by Alona Liashenko, Liu Hongxia
KIEV, Sept. 25 (Xinhua) -- Political-economic agreements between Ukraine and the European Union (EU) which have strained relations between the two economies and Russia are likely to be nailed down soon, local experts say.
INEVITABLE END AMID HINDRANCE
The chance of sealing the EU-Ukraine Association Agreement and a free trade pact was probably 95 percent or higher, Olesya Yahno, a chief analyst at the Kiev-based Institute of National Strategy, said of the Eastern Partnership Summit due in Lithuania's Vilnius in November.
"Both Ukraine and the EU are interested in signing this document," Yahno told Xinhua on Wednesday.
The majority of states from the 28-member bloc were interested in gaining access to Ukraine's potential customer base of 46 million people, she said.
Approaching Kiev was a geopolitical move by Brussels aimed at reducing Russian influence in the post-Soviet countries, she said.
Meanwhile, some EU countries, in particular Italy and France, see no need to sign the partnership deal with Ukraine.
"The nations of the so-called 'old Europe' are against possible further EU enlargement, fearing a new immigration wave and soaring pressure on national budgets," Yahno said. "Furthermore, some European countries have close ties with Russia and do not want to spoil them."
Yahno expects the Kremlin to try to derail the agreement and keep Ukraine in its orbit through a carrot-and-stick approach: threatening trade sanctions and offering an alternative -- joining the Customs Union (CU) of Russia, Belarus and Kazakhstan.
Her remarks came two days after Russian Prime Minister Dmitry Medvedev said the special partnership between Moscow and Kiev would end if the EU-Ukraine Association Agreement was signed.
"Let them sell their products to Europe, let them try," the Interfax news agency quoted Medvedev as saying, adding it would be impossible to "keep a foot in both worlds, as the Ukrainian authorities want."
Meanwhile, should the association agreement be concluded, relations between Moscow and Kiev would enter a new, more peaceful direction, "because the parties will seek common ground for partnership," Yahno said.
TYMOSHENKO IN THE WAY
However, another Ukrainian analyst believes the agreement is a done deal, saying the case of jailed former prime minister Yulia Tymoshenko is still a problem for Kiev and Brussels.
"Generally speaking, Ukraine has fulfilled almost all EU preconditions for signature.
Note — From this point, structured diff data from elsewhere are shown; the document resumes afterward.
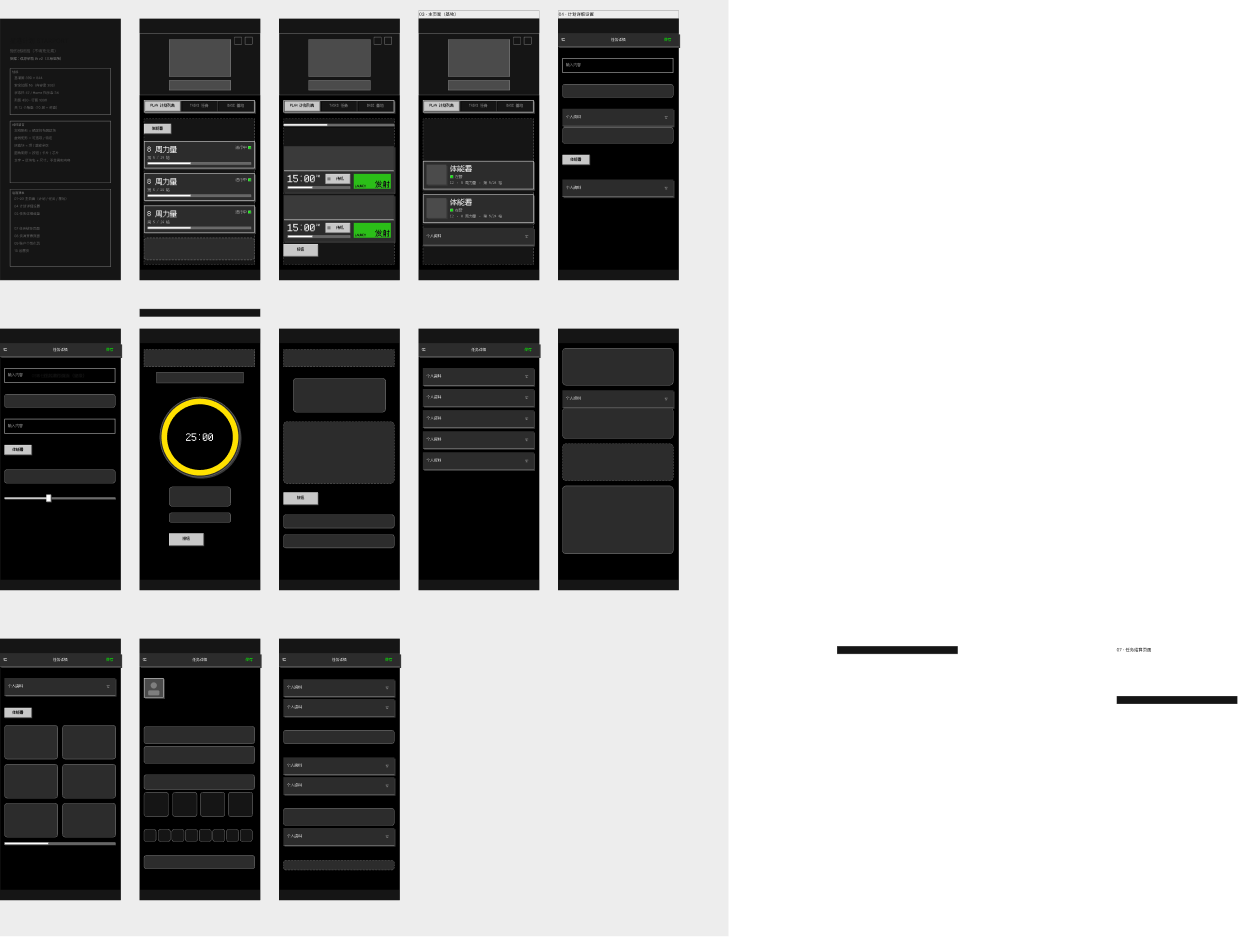
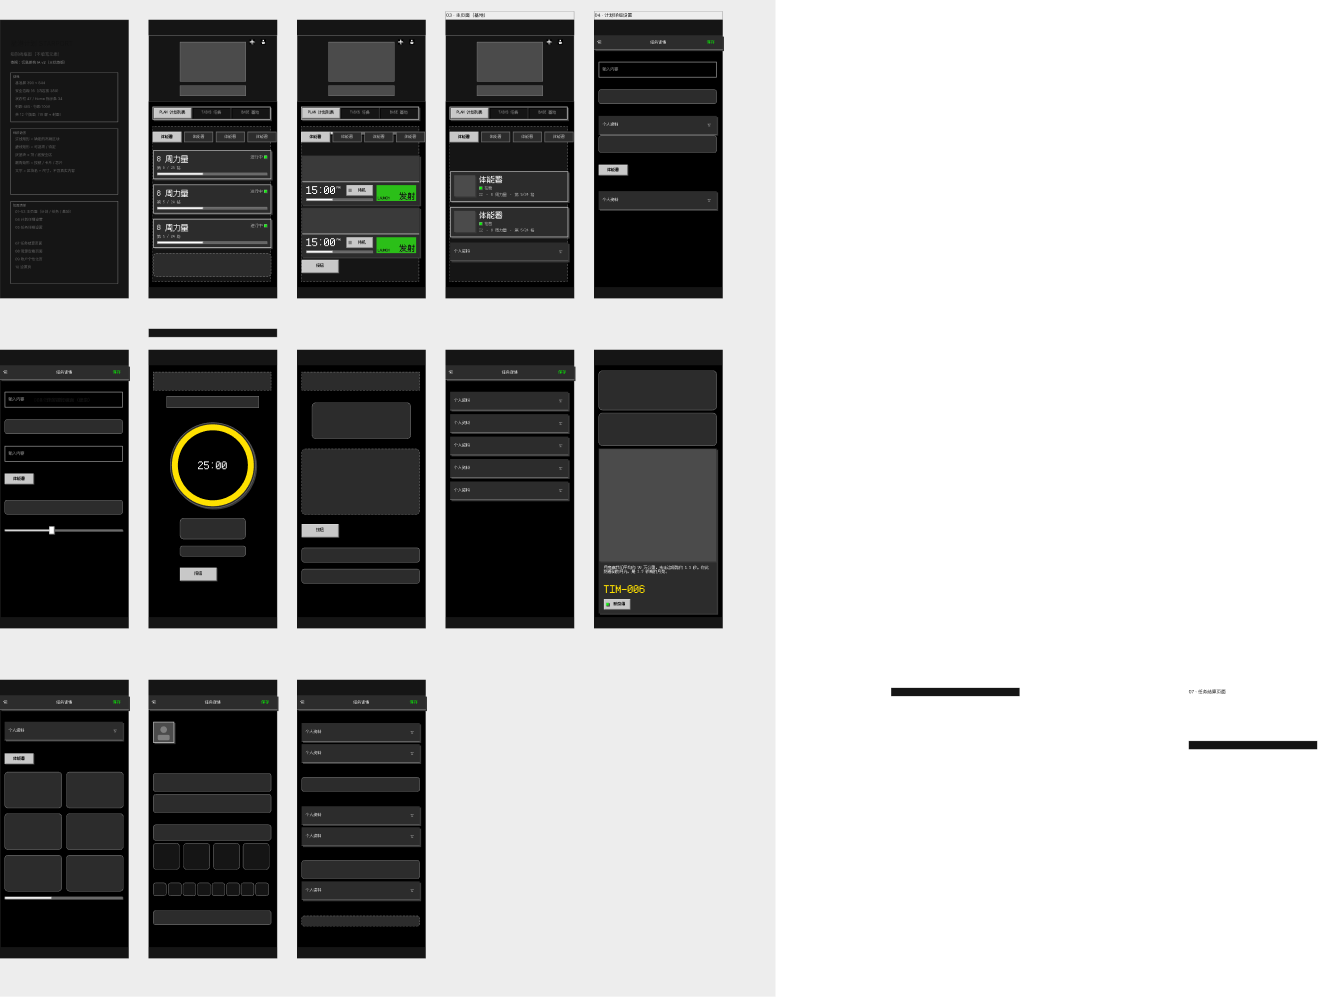
feat(星港计划): 高保真稿直接改 —— 图标/筛选列表/知识卡，并建立运行记录
工作方式变更（用户要求）：停止写生成脚本。改写一次布局的生成器比直接改还慢，
且人机协作阶段每轮都在变。改为每轮直接读+改，并当轮写进 14 号运行记录。

本轮 Fgma 改动（画板 940:3856）
1. 去掉「设施阵列缩略 358×104」——该状态改为放进顶部星球视窗的变体里。
   原线框 842:393 与手摆板 874:6 已同步删除。
2. 主内容区左移 2px（x 14→12），补偿阴影造成的视觉不对称。
3. 设置/账户的空 24×24 框 → 模板/Icon/Glyph（gear @306,59 / user @340,59），
   01/02/03 三屏各一组。
4. 01/02/03 筛选芯片 → 模板/筛选列表/横向滚动，每屏 4 个（on=true + 3×false），
   x = 12/108/204/300。
5. 屏 07 补真实知识卡（模板/Card/Knowledge state=new，358×500）@(14,299)；
   重排为 判定区 y63 → 收益区 y191 → 知识卡 y299。
6. 删除 110 个「xxx 358×N」占位说明文字；保留 30 个（封面规格/线框语言/
   版面清单/各屏标题）。
7. Seg/Bar 实例宽 371→358 压平；筛选芯片起点对齐 12。

过程中的失误与修复
- 第一次批量删文字用了过宽的正则，把 7 个屏标题也删了。已重建
  01/02/05/06A/06B/06C/07 的标题文字。
- 教训：删之前先分类打印并计数，保留名单要显式枚举。

最终：63 个组件实例 / 113 个文字 / 318 帧。

新增 14-高保真预览-运行记录.md：变更日志 + 26 个组件集清单 + 待办 + 踩坑速查
（用户明确要求把每轮结果同步到快捷的记录位置，避免拖慢速度）

diff --git a/星港计划-星际探索任务APP/14-高保真预览-运行记录.md b/星港计划-星际探索任务APP/14-高保真预览-运行记录.md
@@ -1,0 +1,92 @@
+# 14 · 高保真预览 · 运行记录
+
+> 用途：记录每轮对 Figma 高保真稿的直接修改（人机协作，不再写生成脚本）。
+> 画板：**`高保真预览`（`940:3856`）**，位于画布 (10500, 0)，13 屏。
+> 源：线框稿 `842:393`（未改动）。
+
+---
+
+## 工作方式（2026-10-23 起）
+
+**不再写生成脚本。** 每轮：
+1. 用 `figma_run` 原语直接读（`node tree` / `inspect`）→ 直接改（`node set` / `component instantiate` / `style apply`）
+2. 当轮把改动写进本文件
+3. 大批量时仍可用通用 job runner（`_drive.mjs` 吃 JSON `calls`），**但不写针对单次布局的生成器**
+
+---
+
+## 第 1 轮（10-23 上午）
+
+| # | 修改 | 说明 |
+|---|---|---|
+| 1 | 去掉「设施阵列缩略 358×104」 | 该状态改为放进顶部星球视窗的**变体**里。已从原线框 `842:393`、手摆板 `874:6` 同步删除 |
+| 2 | 主内容区左移 2px | 阴影造成视觉不对称需补偿。`x 14 → 12` |
+| 3 | 补 `设置` / `账户` 为图标组件 | 原 24×24 空框替换为 `模板/Icon/Glyph`：`name=gear` @ (306,59)、`name=user` @ (340,59)，三屏各一组 |
+| 4 | 01/02/03 的筛选芯片换 `模板/筛选列表/横向滚动` | 每屏 4 个（`on=true` + 3×`on=false`），x = 12/108/204/300，y=339 |
+| 5 | 补屏 07 知识卡 | `模板/Card/Knowledge`（`state=new`，358×500）@ (14,299) |
+| 6 | 屏 07 重排 | 判定区 y63 → 收益区 y191 → 知识卡 y299；删除「扰动 roll 区」「知识卡区占位」 |
+| 7 | 删除占位说明文字 | 110 个「xxx 358×N」类说明已删；**保留** 30 个（封面规格/线框语言/版面清单/各屏标题） |
+| 8 | 修屏标题 | 误删后重建 7 个屏标题（`01/02/05/06A/06B/06C/07`） |
+
+### 最终统计
+
+- 组件实例 **63**
+- 文字 **113**（原 140，删除 110 占位说明后重建了 7 个屏标题 + 保留 30 个说明）
+- 帧 **318**
+
+---
+
+## 组件资产（当前可用的 26 个组件集）
+
+| 组件集 | 变体 | 用途 |
+|---|---|---|
+| `模板/Bar/Status` | 2 | ~~手机状态栏~~ **已弃用**（属系统层，不再套用） |
+| `模板/Bar/Nav` | 3 | 二级页导航栏 |
+| `模板/Seg/Bar` | 3 | 主页面横向分段 |
+| `模板/筛选列表/横向滚动` | 4 | **筛选芯片行**（on=true 选中 / false 未选） |
+| `模板/Chip/Filter` | 2 | 单片筛选（已被筛选列表取代，保留） |
+| `模板/Chip/Status` | 4 | 状态芯片 |
+| `模板/Ctrl/Toggle` `Ctrl/Check` `Ctrl/Slider` | 2+2+2 | 开关·勾选·滑杆 |
+| `模板/Btn/Action` | 10 | 动作按钮 |
+| `模板/Btn/Status` | 2 | 发射/终止按钮 |
+| `模板/Icon/Btn` | 3 | 图标按钮 |
+| `模板/Icon/Glyph` | 12 | 像素字形（含 **gear / user**） |
+| `模板/Field/Input` | 4 | 输入框 |
+| `模板/Row/List` | 4 | 列表行 |
+| `模板/Card/Task` | 3 | 任务卡 |
+| `模板/Card/Program` | 3 | 计划卡 |
+| `模板/Card/Facility` | 4 | 设施卡 |
+| `模板/Card/Event` | 2 | 事件卡 |
+| `模板/Card/Knowledge` | 2 | **知识卡**（358×500） |
+| `模板/Block/Ring` | 3 | 环形进度 |
+| `模板/Bar/Progress` | 3 | 进度条 |
+| `模板/Panel/Dialog` | 2 | 弹层 |
+| `模板/Toast` | 3 | 轻提示 |
+| `模板/State/Page` | 2 | 空/错误态 |
+| `模板/Avatar` | 2 | 头像 |
+
+---
+
+## 已知待办
+
+| # | 项 | 说明 |
+|---|---|---|
+| 1 | 顶部星球视窗的**状态变体** | 用户要求把设施阵列状态放进顶部视图作为变体，尚未建 |
+| 2 | 屏 07 收益区 / 判定区 | 仍是线框占位框，未组件化 |
+| 3 | 屏 04/05/10 的「分段：xxx」 | 未换 `Seg/Bar`（文案与变体不匹配，需先定变体名） |
+| 4 | 屏 08 的「卡片 173×110」×6 | 集册格子，未组件化 |
+| 5 | 屏 09 的涂装/徽记方块 | 未组件化 |
+| 6 | `Seg/Bar` 实例宽 358 但内部变体 371 | 已用 `node set --width 358` 压平，**根治需改组件本身** |
+
+---
+
+## 踩坑（本轮）
+
+| 现象 | 正解 |
+|---|---|
+| 批量删文字时用宽松正则 → 屏标题也被删 | **删之前先分类打印并计数**，保留名单要显式枚举 |
+| `inspect` 的坐标在 `j.raw.x`，不是 `j.x` | 一律读 `raw` |
+| `component instantiate` 不能传 COMPONENT_SET | 必须传具体变体的 COMPONENT id |
+| `-x/-y` 是父级局部坐标 | 不要加屏原点 |
+| `node set --fill` 对部分色值回滚 | 用 `node bind`（`-c` 传集合**名称**）或 PAINT 样式 + `--field fill` |
+| 正则 `(\d+(?:\.\d+)?)` 的 `(?:...)` 不计数 | 组号要数清楚，解析后断言 |

diff --git a/星港计划-星际探索任务APP/README.md b/星港计划-星际探索任务APP/README.md
@@ -57,6 +57,7 @@
 | [11-任务主题与知识卡](11-任务主题与知识卡.md) | **主题 ↔ 卡片关联**：重复度估算（36 主题）、36 主题总表、13 个主题 × 6 张完整卡（含真实探索记录） | 策划 / 内容 |
 | [12-知识卡配图说明](12-知识卡配图说明.md) | **78 张知识卡配图**：像素风生成方式、色板锚点、尺寸与用法、重跑方法、已知限制 | 设计 / 美术 / 开发 |
 | [13-像素组件库规范](13-像素组件库规范.md) | **组件标准化**：33 个令牌、7 个组件集 / 26 变体、尺寸收敛对照、文字属性规则 | 设计 / 前端 |
+| [14-高保真预览-运行记录](14-高保真预览-运行记录.md) | **人机协作运行记录**：每轮直接改 Figma 的变更日志、组件资产清单、待办、踩坑 | 设计 / 开发 |
 
 ---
Ukrainian authorities are trying to get around Tymoshenko, but they are unlikely to be able to avoid this matter," Vitaly Bala, Director of the Situations Modeling Agency of Ukraine, told Xinhua.
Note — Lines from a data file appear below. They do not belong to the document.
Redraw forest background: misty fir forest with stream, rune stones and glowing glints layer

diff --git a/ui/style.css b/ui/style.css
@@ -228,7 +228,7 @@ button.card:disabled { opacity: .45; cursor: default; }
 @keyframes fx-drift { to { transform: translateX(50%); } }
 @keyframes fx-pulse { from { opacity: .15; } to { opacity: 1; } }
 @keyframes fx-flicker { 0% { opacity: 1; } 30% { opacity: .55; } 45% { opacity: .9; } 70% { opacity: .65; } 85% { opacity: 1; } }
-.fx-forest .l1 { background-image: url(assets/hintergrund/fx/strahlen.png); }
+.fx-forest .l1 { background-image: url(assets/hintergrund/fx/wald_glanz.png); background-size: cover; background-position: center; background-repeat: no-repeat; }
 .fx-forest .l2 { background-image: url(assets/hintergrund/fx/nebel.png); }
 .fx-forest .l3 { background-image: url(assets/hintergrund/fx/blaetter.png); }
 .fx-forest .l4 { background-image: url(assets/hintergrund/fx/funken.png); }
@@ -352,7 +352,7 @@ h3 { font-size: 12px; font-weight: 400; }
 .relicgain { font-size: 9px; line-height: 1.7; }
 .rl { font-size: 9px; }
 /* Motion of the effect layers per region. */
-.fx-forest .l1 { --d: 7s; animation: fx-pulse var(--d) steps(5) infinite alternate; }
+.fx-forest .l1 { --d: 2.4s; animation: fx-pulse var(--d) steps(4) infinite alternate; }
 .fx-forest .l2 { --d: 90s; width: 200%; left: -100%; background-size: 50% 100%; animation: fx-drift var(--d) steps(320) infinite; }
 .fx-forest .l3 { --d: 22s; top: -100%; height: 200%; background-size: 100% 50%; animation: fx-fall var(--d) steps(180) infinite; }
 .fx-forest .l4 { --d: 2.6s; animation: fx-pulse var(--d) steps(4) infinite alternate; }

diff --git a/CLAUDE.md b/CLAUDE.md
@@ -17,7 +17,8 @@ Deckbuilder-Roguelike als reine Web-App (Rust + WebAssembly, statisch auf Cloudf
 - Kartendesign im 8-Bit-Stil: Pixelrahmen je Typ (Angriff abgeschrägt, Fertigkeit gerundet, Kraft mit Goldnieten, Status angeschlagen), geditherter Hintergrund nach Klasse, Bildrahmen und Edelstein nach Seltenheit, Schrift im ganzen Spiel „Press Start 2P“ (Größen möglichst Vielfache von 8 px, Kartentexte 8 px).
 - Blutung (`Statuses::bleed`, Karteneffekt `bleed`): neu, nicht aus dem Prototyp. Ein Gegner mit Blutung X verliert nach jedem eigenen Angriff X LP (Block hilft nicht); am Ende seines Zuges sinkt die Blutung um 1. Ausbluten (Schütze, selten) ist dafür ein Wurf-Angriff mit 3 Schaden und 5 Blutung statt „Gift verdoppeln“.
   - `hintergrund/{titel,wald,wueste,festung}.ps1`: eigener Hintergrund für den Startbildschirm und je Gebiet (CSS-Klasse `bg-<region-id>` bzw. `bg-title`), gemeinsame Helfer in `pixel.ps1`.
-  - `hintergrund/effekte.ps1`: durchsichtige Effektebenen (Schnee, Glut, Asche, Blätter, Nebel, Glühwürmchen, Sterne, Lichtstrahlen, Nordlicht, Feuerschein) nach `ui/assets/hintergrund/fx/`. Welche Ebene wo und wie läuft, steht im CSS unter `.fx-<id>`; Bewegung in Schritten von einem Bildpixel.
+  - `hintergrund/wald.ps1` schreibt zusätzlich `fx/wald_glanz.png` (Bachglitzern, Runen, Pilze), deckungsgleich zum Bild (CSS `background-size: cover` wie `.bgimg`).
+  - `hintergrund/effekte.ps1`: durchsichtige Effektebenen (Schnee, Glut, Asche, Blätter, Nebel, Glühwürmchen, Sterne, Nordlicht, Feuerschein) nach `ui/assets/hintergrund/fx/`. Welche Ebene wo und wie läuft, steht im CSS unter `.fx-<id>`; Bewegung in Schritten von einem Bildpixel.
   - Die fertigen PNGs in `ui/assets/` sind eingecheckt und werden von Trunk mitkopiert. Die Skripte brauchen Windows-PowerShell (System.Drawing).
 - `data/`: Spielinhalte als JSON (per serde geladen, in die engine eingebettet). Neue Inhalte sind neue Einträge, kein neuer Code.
Tymoshenko, who is said to be suffering severe back pain, is serving a seven-year jail term for abuse of power in a 2009 gas deal with Russia. She has repeatedly called the allegations politically motivated and insisted on her innocence.
"The best option is to allow Tymoshenko to go abroad for her back troubles," the expert said.
Bala acknowledged Ukraine should be ready for increasing pressure from Russia and new propaganda in favor of the CU before the summit. He also did not rule out the EU pushing loudly for Kiev to take its side.
Oleg Ustenko, an economist and Executive Director of the Kiev-based Bleyzer Foundation, agrees with Bala.
Ustenko said he doubted warnings by Swedish Foreign Minister Carl Bildt that Ukraine could face a 40-percent drop in GDP if it joined the Russian-led bloc were justified.
"It is impossible from an economic point of view because the value of Ukraine's exports to the EU form just 12 percent of the country's GDP. Even if Ukraine loses the EU market, joining the CU, such material damage is unfeasible," he said, adding the minister was probably talking about some long-term effect.
Ustenko said signing the agreement would cause complications in relations with the CU and Russia.
"Over a quarter of our exports are shipped to Russia, so any economic barriers will seriously harm Ukrainian exporters," Ustenko said.
However, the expert said the partnership with the EU would encourage investment in the East European country and support its weak economy.